¶36 In the circumstances of the case in hand, application thereto of the principle of the rule of these cases, we think, will best accomplish the purpose of the law, for, as we see it, the underlying motive of the law was to prevent the inequity of one enjoying the handiwork of another without recompense. The law does not go beyond the constitutional guaranty to secure unto the laborer his right to the enjoyment of the fruits of his own industry, nor does it deprive another of his right of property likewise secured unto him.

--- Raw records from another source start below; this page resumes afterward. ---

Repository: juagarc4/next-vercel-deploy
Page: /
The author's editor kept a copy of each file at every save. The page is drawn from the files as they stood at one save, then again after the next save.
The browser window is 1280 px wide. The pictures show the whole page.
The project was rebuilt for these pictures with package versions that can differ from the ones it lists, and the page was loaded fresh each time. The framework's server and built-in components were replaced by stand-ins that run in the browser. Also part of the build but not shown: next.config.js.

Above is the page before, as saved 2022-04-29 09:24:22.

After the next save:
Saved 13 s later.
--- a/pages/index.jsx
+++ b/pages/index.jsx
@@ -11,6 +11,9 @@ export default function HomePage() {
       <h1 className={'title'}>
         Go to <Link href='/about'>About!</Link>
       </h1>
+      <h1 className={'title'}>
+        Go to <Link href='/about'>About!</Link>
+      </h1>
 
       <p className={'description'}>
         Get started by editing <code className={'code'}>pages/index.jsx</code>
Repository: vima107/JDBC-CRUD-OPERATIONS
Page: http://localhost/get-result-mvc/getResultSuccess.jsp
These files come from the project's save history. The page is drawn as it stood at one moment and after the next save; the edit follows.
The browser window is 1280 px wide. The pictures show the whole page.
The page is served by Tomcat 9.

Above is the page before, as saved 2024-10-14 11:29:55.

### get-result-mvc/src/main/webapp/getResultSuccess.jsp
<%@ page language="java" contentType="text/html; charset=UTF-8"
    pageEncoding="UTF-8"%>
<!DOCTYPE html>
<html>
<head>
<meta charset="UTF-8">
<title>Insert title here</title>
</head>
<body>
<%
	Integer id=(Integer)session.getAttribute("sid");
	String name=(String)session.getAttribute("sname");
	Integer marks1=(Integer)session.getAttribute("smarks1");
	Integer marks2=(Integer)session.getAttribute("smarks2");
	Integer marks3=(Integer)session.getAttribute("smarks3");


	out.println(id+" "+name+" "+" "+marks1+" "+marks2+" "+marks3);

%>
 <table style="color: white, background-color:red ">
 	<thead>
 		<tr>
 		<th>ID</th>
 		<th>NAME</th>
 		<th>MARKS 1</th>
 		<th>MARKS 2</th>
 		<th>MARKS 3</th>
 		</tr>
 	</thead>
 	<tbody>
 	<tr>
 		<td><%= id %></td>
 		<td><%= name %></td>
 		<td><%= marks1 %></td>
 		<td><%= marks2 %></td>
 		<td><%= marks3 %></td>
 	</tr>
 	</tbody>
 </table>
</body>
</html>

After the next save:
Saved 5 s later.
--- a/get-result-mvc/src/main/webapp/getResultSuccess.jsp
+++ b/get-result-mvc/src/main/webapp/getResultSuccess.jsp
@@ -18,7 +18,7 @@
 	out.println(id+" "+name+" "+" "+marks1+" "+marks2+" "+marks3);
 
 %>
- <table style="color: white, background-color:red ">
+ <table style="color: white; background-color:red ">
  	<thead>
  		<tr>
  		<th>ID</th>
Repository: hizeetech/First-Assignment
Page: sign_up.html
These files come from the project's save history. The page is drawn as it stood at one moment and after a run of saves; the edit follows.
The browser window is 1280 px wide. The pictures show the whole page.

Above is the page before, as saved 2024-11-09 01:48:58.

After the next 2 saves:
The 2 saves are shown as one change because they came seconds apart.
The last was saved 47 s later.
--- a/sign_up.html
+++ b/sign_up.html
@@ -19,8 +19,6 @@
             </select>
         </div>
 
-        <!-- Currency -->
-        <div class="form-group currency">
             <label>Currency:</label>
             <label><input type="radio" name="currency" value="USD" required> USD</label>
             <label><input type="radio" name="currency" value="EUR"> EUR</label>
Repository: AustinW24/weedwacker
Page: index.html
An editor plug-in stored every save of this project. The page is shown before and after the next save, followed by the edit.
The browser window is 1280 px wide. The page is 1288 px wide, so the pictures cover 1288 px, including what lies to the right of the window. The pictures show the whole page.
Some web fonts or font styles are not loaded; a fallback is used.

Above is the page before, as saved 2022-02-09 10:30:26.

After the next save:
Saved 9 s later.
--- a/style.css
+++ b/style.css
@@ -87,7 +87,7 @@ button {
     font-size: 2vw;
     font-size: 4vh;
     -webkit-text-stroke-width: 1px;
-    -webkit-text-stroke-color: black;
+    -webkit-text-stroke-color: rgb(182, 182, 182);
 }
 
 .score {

¶37 It is our opinion, therefore, that the defendants in error have a superior lien to the mortgage liens in the improvements involved to the extent of the value of the new building over and above the value of the original building at the time of the commencement of such improvements. As the record in respect to such values is incomplete, adjustment of the equities of the parties by modification of the judgment in the case cannot be had in the appellate court.

¶38 The judgment of the district court is therefore reversed, and the cause remanded, with directions to the district court to ascertain the values referred to, and thereupon adjust the equities of the parties, and enter judgment fixing the priority of their respective liens not inconsistent with this opinion.

¶39 HALL, HERR, JEFFREY, and DIFFENDAFFER, Commissioners, concur.